"We played such a good game, we didn't want to get to overtime," said Carl Hagelin, who plays with Kessel and Nick Bonino on a Penguins line that has produced 50 points in the playoffs. "Now, looking back, it's a great feeling to win in overtime. It gives your team momentum and, hopefully, slows them down."
The victory came 24 years to the day after the Penguins won their second Stanley Cup in as many years in 1992 by sweeping the Chicago Blackhawks. Now, these Penguins are in position for a finals sweep, too, though winning twice in San Jose will be a considerable task.
"Let's hold off on the funeral -- there's a lot of hockey to be played," Sharks coach Peter DeBoer said. "We've got to go back home and get back in the series."
The Sharks seemingly played a step behind the Penguins all night, trailing 2-to-1 in shots much of the game, only to have Braun tie it at 1 with 4:05 remaining.
After the Penguins couldn't change a tiring line because they iced the puck in their own zone, Braun -- after pinching on the play -- got free at the top of the right circle. His shot deflected off a post and by a screened Murray for his first goal of the playoffs.
Braun now will take a leave of absence to attend the Thursday funeral in Atlanta of his father-in-law, former NHL player Tom Lysiak. He'll fly back to San Jose that night to prepare for Game 3 on Saturday.
The Penguins controlled play in the first period, just as they did in a 3-2 win in Game 1, but couldn't put the puck past Jones until their best line throughout the playoffs came through again in the second.
With nearly all of the second played in the Sharks' end, San Jose defenseman Roman Polak turned the puck over near his own net.
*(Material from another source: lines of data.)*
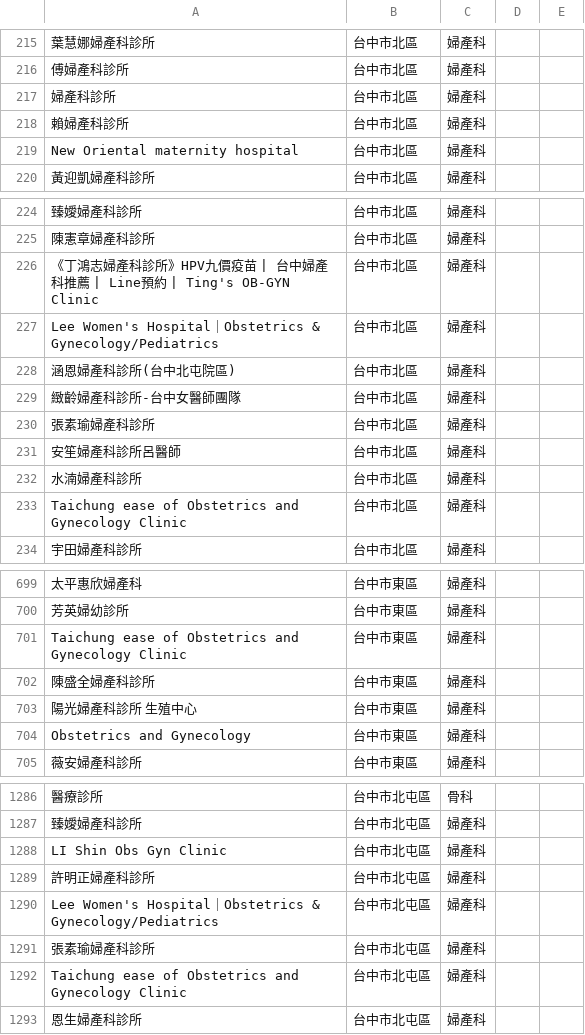
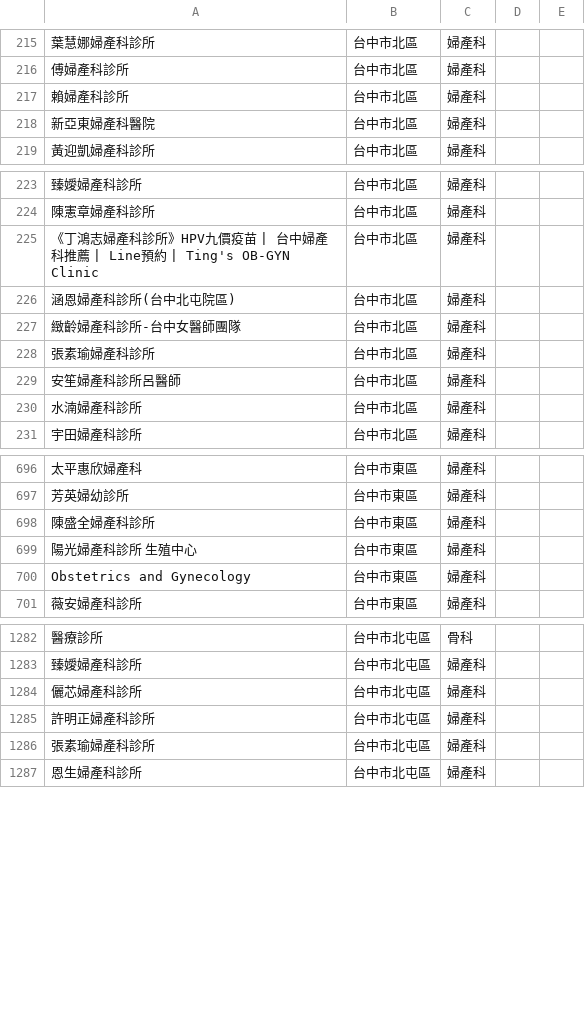
Before and after one commit to 0828uwei/taichung-clinic-scraper, a CSV file: taichung_clinics.csv, drawn as a sheet; only a part is shown, gaps mark what is left out; removed rows and columns are numbered as before the commit, all else as after; the diff covers the shown part only; the diff names each change by its address in the sheet, - before the commit and + after, or states it on an @@ line.

Commit message:
Update taichung_clinics.csv

```diff
--- a/taichung_clinics.csv
+++ b/taichung_clinics.csv
-row 217: 婦產科診所 | 台中市北區 | 婦產科
-A218: New Oriental maternity hospital
+A218: 新亞東婦產科醫院
-row 227: Lee Women's Hospital｜Obstetrics & Gynecology/Pediatrics | 台中市北區 | 婦產科
-row 233: Taichung ease of Obstetrics and Gynecology Clinic | 台中市北區 | 婦產科
-row 701: Taichung ease of Obstetrics and Gynecology Clinic | 台中市東區 | 婦產科
-A1284: LI Shin Obs Gyn Clinic
+A1284: 儷芯婦產科診所
-row 1290: Lee Women's Hospital｜Obstetrics & Gynecology/Pediatrics | 台中市北屯區 | 婦產科
-row 1292: Taichung ease of Obstetrics and Gynecology Clinic | 台中市北屯區 | 婦產科
```
Also changed, not shown: 2 edited cells elsewhere in this file.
The Sharks got it back for a moment, but Hagelin quickly regained it and passed to Bonino, who quickly directed it to an undefended Kessel at the right post for his 10th of the playoffs, at 8:20, on an easy tap-in.
"But there's no panic button here, we've got two at home and it's our job to go back home and get our four points," Sharks left winger Matt Nieto said. "We're going to battle and come back here (to Pittsburgh for Game 5)."
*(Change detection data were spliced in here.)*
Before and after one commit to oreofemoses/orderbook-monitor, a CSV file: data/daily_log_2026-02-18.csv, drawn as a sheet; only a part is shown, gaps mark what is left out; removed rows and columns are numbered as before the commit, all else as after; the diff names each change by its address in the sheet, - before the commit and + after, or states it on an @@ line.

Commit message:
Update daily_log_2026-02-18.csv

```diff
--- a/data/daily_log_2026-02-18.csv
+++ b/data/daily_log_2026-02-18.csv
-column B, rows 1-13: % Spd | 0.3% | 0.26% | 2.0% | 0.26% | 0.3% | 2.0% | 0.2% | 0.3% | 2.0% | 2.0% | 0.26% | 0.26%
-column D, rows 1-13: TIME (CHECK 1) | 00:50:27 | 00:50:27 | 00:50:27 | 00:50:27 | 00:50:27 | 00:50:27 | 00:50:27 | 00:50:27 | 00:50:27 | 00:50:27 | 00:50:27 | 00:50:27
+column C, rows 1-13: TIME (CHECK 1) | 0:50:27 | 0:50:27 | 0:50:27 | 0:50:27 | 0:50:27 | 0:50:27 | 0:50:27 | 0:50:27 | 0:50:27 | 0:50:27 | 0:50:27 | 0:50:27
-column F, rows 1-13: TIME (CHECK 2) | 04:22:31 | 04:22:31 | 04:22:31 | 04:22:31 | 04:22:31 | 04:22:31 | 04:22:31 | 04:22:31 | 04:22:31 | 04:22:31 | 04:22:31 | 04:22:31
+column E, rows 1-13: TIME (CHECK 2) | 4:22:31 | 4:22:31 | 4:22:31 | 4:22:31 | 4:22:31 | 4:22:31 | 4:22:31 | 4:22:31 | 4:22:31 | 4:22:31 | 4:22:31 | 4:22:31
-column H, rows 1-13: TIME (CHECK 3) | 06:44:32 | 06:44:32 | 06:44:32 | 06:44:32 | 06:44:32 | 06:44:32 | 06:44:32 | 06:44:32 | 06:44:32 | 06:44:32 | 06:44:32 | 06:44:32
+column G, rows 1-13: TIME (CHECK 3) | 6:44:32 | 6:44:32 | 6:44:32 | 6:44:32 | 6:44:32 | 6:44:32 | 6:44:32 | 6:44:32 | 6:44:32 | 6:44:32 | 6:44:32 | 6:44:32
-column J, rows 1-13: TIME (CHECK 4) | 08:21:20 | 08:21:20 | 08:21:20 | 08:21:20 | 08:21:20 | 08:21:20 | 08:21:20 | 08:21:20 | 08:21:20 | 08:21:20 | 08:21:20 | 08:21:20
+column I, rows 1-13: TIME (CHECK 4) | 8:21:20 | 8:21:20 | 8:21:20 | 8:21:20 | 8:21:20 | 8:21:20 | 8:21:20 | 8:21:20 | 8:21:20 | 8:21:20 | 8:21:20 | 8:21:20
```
NOTES: G Matt Murray's 13 wins as a rookie are the fourth most in Stanley Cup playoffs history. ... Of the 49 teams to take a 2-0 Stanley Cup finals lead, 44 went on to win the Cup. ... Penguins RW Bryan Rust, who scored the first goal of Pittsburgh's 3-2 win in Game 1, played in Game 2 despite an upper-body injury that occurred Monday on a blind side hit by Sharks F Patrick Marleau. ... The Sharks made a move to inject more speed into their lineup, playing LW Matt Nieto on their third line. He replaced F Danius Zubrus. Nieto had been out for eight games with an upper-body injury, or since Game 6 of the second round. ... Jim Rutherford of the Penguins is trying to become the first GM to win the Stanley Cup with two teams during the expansion era. He was Carolina's GM in 2006.